_Directions_
Down to the last line, output the records below exactly.

_Dataset_
● ● ● ● ● ● ●
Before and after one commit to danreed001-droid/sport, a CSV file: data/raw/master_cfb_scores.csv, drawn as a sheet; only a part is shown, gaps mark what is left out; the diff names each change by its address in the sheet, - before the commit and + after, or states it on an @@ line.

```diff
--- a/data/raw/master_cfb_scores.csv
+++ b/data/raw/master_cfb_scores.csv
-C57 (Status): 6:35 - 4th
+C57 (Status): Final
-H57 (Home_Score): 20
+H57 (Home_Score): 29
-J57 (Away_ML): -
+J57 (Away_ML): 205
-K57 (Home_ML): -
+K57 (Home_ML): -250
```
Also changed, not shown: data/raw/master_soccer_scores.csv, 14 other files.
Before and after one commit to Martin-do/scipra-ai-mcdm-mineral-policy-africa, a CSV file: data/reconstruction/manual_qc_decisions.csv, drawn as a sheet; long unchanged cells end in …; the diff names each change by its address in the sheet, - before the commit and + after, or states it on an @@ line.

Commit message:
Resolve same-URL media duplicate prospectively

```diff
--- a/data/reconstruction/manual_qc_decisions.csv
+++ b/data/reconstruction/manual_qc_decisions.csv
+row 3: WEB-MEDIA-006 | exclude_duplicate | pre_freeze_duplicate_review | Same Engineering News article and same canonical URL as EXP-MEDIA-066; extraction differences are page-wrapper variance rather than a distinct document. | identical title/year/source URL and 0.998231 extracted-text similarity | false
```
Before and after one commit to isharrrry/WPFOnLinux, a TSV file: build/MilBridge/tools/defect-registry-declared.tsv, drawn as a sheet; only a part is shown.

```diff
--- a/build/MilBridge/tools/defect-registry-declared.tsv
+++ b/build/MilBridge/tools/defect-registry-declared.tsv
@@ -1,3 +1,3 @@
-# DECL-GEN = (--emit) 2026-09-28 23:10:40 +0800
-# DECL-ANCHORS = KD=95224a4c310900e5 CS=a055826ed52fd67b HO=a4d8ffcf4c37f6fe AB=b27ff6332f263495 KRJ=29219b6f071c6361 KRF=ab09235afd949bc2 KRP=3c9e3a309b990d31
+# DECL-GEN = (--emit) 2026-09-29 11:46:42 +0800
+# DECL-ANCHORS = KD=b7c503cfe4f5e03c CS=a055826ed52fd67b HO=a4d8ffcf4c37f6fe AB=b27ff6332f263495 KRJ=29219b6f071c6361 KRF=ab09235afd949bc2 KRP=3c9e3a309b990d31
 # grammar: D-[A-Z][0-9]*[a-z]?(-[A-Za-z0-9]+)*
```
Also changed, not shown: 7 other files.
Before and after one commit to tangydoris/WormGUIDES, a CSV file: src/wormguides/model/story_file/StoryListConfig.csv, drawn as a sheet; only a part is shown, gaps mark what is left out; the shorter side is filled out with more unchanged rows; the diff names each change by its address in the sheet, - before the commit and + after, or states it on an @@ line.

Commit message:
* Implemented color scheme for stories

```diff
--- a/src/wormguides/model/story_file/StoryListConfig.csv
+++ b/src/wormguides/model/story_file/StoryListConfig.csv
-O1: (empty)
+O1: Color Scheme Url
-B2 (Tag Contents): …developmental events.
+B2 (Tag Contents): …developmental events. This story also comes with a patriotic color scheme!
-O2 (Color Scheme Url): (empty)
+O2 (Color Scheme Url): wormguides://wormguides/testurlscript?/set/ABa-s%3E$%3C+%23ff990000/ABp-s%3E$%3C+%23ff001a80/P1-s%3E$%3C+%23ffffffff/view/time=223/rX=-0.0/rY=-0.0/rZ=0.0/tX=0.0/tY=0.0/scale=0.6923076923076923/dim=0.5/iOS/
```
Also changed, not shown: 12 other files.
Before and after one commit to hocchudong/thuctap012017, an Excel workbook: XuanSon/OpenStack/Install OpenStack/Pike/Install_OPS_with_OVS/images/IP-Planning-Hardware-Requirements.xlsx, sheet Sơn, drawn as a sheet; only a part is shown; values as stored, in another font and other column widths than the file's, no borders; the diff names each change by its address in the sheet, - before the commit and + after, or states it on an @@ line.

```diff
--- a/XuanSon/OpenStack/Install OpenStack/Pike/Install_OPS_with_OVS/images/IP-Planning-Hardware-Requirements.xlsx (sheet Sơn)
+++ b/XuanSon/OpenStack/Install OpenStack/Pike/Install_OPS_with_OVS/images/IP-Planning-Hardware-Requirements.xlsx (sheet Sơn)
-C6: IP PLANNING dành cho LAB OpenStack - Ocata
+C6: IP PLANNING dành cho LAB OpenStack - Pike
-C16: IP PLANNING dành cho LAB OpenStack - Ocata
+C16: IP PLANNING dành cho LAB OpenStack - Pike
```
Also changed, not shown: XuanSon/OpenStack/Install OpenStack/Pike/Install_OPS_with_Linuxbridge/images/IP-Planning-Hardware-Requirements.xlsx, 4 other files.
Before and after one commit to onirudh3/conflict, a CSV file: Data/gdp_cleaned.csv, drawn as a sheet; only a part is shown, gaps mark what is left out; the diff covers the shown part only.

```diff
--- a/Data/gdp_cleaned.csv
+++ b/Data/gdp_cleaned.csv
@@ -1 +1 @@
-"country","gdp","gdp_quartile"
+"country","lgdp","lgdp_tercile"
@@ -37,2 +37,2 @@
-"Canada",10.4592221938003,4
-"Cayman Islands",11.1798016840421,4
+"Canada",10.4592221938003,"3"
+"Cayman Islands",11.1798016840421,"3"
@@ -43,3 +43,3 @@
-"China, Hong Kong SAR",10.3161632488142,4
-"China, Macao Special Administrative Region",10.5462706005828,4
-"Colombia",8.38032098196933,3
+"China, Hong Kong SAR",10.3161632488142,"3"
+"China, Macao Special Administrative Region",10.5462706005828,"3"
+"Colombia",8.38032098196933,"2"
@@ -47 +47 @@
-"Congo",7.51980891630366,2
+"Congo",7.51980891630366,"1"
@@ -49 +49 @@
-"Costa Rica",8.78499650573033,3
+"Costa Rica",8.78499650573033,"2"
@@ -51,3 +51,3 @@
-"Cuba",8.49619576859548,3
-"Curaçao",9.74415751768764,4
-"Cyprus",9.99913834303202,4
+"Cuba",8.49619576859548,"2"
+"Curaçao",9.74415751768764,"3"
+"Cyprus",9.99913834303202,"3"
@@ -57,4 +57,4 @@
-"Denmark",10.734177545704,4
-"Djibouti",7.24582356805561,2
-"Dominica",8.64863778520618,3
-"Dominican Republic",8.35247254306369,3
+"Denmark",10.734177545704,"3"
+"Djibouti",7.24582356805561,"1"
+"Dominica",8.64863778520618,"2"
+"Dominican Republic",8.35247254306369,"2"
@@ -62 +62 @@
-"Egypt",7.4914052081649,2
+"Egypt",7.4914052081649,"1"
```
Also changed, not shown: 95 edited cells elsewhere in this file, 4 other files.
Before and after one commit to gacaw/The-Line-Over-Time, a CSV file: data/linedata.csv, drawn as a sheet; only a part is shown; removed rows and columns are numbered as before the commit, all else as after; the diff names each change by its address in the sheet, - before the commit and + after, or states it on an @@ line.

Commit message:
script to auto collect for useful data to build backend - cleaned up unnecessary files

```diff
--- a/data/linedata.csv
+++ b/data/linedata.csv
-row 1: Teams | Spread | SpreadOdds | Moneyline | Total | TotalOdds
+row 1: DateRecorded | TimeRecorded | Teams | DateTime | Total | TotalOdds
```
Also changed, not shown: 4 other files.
● ● ● ● ● ● ●
_Solution to the problem_
Before and after one commit to danreed001-droid/sport, a CSV file: data/raw/master_cfb_scores.csv, drawn as a sheet; only a part is shown, gaps mark what is left out; the diff names each change by its address in the sheet, - before the commit and + after, or states it on an @@ line.

```diff
--- a/data/raw/master_cfb_scores.csv
+++ b/data/raw/master_cfb_scores.csv
-C57 (Status): 6:35 - 4th
+C57 (Status): Final
-H57 (Home_Score): 20
+H57 (Home_Score): 29
-J57 (Away_ML): -
+J57 (Away_ML): 205
-K57 (Home_ML): -
+K57 (Home_ML): -250
```
Also changed, not shown: data/raw/master_soccer_scores.csv, 14 other files.
Before and after one commit to Martin-do/scipra-ai-mcdm-mineral-policy-africa, a CSV file: data/reconstruction/manual_qc_decisions.csv, drawn as a sheet; long unchanged cells end in …; the diff names each change by its address in the sheet, - before the commit and + after, or states it on an @@ line.

Commit message:
Resolve same-URL media duplicate prospectively

```diff
--- a/data/reconstruction/manual_qc_decisions.csv
+++ b/data/reconstruction/manual_qc_decisions.csv
+row 3: WEB-MEDIA-006 | exclude_duplicate | pre_freeze_duplicate_review | Same Engineering News article and same canonical URL as EXP-MEDIA-066; extraction differences are page-wrapper variance rather than a distinct document. | identical title/year/source URL and 0.998231 extracted-text similarity | false
```
Before and after one commit to isharrrry/WPFOnLinux, a TSV file: build/MilBridge/tools/defect-registry-declared.tsv, drawn as a sheet; only a part is shown.

```diff
--- a/build/MilBridge/tools/defect-registry-declared.tsv
+++ b/build/MilBridge/tools/defect-registry-declared.tsv
@@ -1,3 +1,3 @@
-# DECL-GEN = (--emit) 2026-09-28 23:10:40 +0800
-# DECL-ANCHORS = KD=95224a4c310900e5 CS=a055826ed52fd67b HO=a4d8ffcf4c37f6fe AB=b27ff6332f263495 KRJ=29219b6f071c6361 KRF=ab09235afd949bc2 KRP=3c9e3a309b990d31
+# DECL-GEN = (--emit) 2026-09-29 11:46:42 +0800
+# DECL-ANCHORS = KD=b7c503cfe4f5e03c CS=a055826ed52fd67b HO=a4d8ffcf4c37f6fe AB=b27ff6332f263495 KRJ=29219b6f071c6361 KRF=ab09235afd949bc2 KRP=3c9e3a309b990d31
 # grammar: D-[A-Z][0-9]*[a-z]?(-[A-Za-z0-9]+)*
```
Also changed, not shown: 7 other files.
Before and after one commit to tangydoris/WormGUIDES, a CSV file: src/wormguides/model/story_file/StoryListConfig.csv, drawn as a sheet; only a part is shown, gaps mark what is left out; the shorter side is filled out with more unchanged rows; the diff names each change by its address in the sheet, - before the commit and + after, or states it on an @@ line.

Commit message:
* Implemented color scheme for stories

```diff
--- a/src/wormguides/model/story_file/StoryListConfig.csv
+++ b/src/wormguides/model/story_file/StoryListConfig.csv
-O1: (empty)
+O1: Color Scheme Url
-B2 (Tag Contents): …developmental events.
+B2 (Tag Contents): …developmental events. This story also comes with a patriotic color scheme!
-O2 (Color Scheme Url): (empty)
+O2 (Color Scheme Url): wormguides://wormguides/testurlscript?/set/ABa-s%3E$%3C+%23ff990000/ABp-s%3E$%3C+%23ff001a80/P1-s%3E$%3C+%23ffffffff/view/time=223/rX=-0.0/rY=-0.0/rZ=0.0/tX=0.0/tY=0.0/scale=0.6923076923076923/dim=0.5/iOS/
```
Also changed, not shown: 12 other files.
Before and after one commit to hocchudong/thuctap012017, an Excel workbook: XuanSon/OpenStack/Install OpenStack/Pike/Install_OPS_with_OVS/images/IP-Planning-Hardware-Requirements.xlsx, sheet Sơn, drawn as a sheet; only a part is shown; values as stored, in another font and other column widths than the file's, no borders; the diff names each change by its address in the sheet, - before the commit and + after, or states it on an @@ line.

```diff
--- a/XuanSon/OpenStack/Install OpenStack/Pike/Install_OPS_with_OVS/images/IP-Planning-Hardware-Requirements.xlsx (sheet Sơn)
+++ b/XuanSon/OpenStack/Install OpenStack/Pike/Install_OPS_with_OVS/images/IP-Planning-Hardware-Requirements.xlsx (sheet Sơn)
-C6: IP PLANNING dành cho LAB OpenStack - Ocata
+C6: IP PLANNING dành cho LAB OpenStack - Pike
-C16: IP PLANNING dành cho LAB OpenStack - Ocata
+C16: IP PLANNING dành cho LAB OpenStack - Pike
```
Also changed, not shown: XuanSon/OpenStack/Install OpenStack/Pike/Install_OPS_with_Linuxbridge/images/IP-Planning-Hardware-Requirements.xlsx, 4 other files.
Before and after one commit to onirudh3/conflict, a CSV file: Data/gdp_cleaned.csv, drawn as a sheet; only a part is shown, gaps mark what is left out; the diff covers the shown part only.

```diff
--- a/Data/gdp_cleaned.csv
+++ b/Data/gdp_cleaned.csv
@@ -1 +1 @@
-"country","gdp","gdp_quartile"
+"country","lgdp","lgdp_tercile"
@@ -37,2 +37,2 @@
-"Canada",10.4592221938003,4
-"Cayman Islands",11.1798016840421,4
+"Canada",10.4592221938003,"3"
+"Cayman Islands",11.1798016840421,"3"
@@ -43,3 +43,3 @@
-"China, Hong Kong SAR",10.3161632488142,4
-"China, Macao Special Administrative Region",10.5462706005828,4
-"Colombia",8.38032098196933,3
+"China, Hong Kong SAR",10.3161632488142,"3"
+"China, Macao Special Administrative Region",10.5462706005828,"3"
+"Colombia",8.38032098196933,"2"
@@ -47 +47 @@
-"Congo",7.51980891630366,2
+"Congo",7.51980891630366,"1"
@@ -49 +49 @@
-"Costa Rica",8.78499650573033,3
+"Costa Rica",8.78499650573033,"2"
@@ -51,3 +51,3 @@
-"Cuba",8.49619576859548,3
-"Curaçao",9.74415751768764,4
-"Cyprus",9.99913834303202,4
+"Cuba",8.49619576859548,"2"
+"Curaçao",9.74415751768764,"3"
+"Cyprus",9.99913834303202,"3"
@@ -57,4 +57,4 @@
-"Denmark",10.734177545704,4
-"Djibouti",7.24582356805561,2
-"Dominica",8.64863778520618,3
-"Dominican Republic",8.35247254306369,3
+"Denmark",10.734177545704,"3"
+"Djibouti",7.24582356805561,"1"
+"Dominica",8.64863778520618,"2"
+"Dominican Republic",8.35247254306369,"2"
@@ -62 +62 @@
-"Egypt",7.4914052081649,2
+"Egypt",7.4914052081649,"1"
```
Also changed, not shown: 95 edited cells elsewhere in this file, 4 other files.
Before and after one commit to gacaw/The-Line-Over-Time, a CSV file: data/linedata.csv, drawn as a sheet; only a part is shown; removed rows and columns are numbered as before the commit, all else as after; the diff names each change by its address in the sheet, - before the commit and + after, or states it on an @@ line.

Commit message:
script to auto collect for useful data to build backend - cleaned up unnecessary files

```diff
--- a/data/linedata.csv
+++ b/data/linedata.csv
-row 1: Teams | Spread | SpreadOdds | Moneyline | Total | TotalOdds
+row 1: DateRecorded | TimeRecorded | Teams | DateTime | Total | TotalOdds
```
Also changed, not shown: 4 other files.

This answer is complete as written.